Kylie Jordan, a sixth-grader from Morrow, Georgia, won first place in Georgia's Radon Poster Contest for her poster of a sci-fi-inspired radon cloud hovering over a neighborhood.
Radon Poster Contest
Radon, an odorless, colorless and tasteless gas, is the second-leading cause of lung cancer in the U.S., but it can be detected and mitigated with the help of local University of Georgia Cooperative Extension Service offices across the state.  
Jermaine Durham, assistant professor of housing and community development in the UGA College of Family and Consumer Sciences, now serves as a housing and community development specialist for UGA Extension. CAES News
Jermaine Durham, assistant professor of housing and community development in the UGA College of Family and Consumer Sciences, now serves as a housing and community development specialist for UGA Extension.
Housing Specialist
The shortage of affordable and healthy housing is nothing new for communities across the South, but new trends in infill building and gentrification have exacerbated these shortages in many cities and towns in Georgia.
Perfect composting conditions require the perfect combination of materials — not too much brown matter, not too much green matter, not too cold and not too dry. CAES News
Perfect composting conditions require the perfect combination of materials — not too much brown matter, not too much green matter, not too cold and not too dry.
Composting 101
International Compost Awareness Week is May 5 to 11 and University of Georgia Cooperative Extension offices across the state are prepared to provide advice for homeowners who want to start recycling their food and landscape waste into compost to improve their soil.
A group of black flies CAES News
A group of black flies
Black Flies
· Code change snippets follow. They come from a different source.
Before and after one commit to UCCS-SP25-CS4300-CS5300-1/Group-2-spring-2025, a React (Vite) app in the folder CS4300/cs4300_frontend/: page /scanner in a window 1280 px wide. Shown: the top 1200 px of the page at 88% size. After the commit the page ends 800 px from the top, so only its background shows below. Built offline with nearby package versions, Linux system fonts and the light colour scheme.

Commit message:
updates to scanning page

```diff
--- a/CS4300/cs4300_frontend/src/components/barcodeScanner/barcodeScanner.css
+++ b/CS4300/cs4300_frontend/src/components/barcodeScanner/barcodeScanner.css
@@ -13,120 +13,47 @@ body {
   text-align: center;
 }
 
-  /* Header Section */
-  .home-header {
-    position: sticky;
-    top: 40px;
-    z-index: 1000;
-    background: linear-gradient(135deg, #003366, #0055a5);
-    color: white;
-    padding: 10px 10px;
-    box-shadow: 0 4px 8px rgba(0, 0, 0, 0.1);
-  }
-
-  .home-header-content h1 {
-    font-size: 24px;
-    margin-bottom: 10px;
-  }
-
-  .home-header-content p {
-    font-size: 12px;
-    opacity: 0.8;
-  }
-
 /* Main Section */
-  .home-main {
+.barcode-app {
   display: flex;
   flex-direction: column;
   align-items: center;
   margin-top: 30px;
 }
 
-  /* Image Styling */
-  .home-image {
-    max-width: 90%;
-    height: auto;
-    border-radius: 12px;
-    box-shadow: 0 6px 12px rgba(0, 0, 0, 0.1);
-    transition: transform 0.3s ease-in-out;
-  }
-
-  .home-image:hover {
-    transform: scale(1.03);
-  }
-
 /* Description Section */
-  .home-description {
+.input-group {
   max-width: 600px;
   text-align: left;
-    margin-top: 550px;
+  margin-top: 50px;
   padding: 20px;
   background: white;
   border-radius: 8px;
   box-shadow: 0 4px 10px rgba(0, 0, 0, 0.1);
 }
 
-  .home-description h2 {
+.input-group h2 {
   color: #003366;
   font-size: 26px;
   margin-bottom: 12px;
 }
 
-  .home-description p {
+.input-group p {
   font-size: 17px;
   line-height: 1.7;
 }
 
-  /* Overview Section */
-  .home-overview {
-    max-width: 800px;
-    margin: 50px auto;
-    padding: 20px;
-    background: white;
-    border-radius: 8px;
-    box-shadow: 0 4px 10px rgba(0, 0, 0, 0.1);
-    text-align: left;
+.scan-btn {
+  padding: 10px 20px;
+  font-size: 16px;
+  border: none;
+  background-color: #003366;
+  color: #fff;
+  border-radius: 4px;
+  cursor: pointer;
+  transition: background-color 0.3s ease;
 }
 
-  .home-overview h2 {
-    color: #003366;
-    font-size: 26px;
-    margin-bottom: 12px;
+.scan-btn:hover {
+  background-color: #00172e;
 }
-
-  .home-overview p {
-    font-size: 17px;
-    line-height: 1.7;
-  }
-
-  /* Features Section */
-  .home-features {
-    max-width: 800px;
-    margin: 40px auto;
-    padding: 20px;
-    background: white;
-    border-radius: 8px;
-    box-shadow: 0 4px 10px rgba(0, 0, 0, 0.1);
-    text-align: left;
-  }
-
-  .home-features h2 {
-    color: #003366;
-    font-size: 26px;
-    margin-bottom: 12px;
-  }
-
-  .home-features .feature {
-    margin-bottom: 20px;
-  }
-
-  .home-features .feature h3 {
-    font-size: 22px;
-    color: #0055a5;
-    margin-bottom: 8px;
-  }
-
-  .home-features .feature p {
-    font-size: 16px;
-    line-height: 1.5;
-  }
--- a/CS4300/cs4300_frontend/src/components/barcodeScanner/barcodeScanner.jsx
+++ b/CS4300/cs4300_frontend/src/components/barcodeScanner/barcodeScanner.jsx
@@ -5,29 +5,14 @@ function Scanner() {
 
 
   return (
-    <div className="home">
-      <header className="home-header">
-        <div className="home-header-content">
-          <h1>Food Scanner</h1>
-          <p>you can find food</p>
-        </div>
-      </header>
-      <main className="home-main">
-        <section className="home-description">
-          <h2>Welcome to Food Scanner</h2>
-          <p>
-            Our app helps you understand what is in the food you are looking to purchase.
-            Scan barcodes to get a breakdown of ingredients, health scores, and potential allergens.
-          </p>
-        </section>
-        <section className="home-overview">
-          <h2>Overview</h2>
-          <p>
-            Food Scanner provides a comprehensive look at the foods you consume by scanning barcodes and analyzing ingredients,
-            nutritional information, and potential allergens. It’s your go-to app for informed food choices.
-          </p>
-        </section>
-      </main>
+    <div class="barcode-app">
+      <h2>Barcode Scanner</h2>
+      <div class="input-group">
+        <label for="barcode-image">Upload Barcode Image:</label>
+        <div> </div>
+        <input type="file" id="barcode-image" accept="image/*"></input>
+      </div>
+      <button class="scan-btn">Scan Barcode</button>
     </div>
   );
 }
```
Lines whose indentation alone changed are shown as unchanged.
One of the best things about living above the fall line in Georgia has always been the lack of gnat swarms, but that seems to have changed this spring.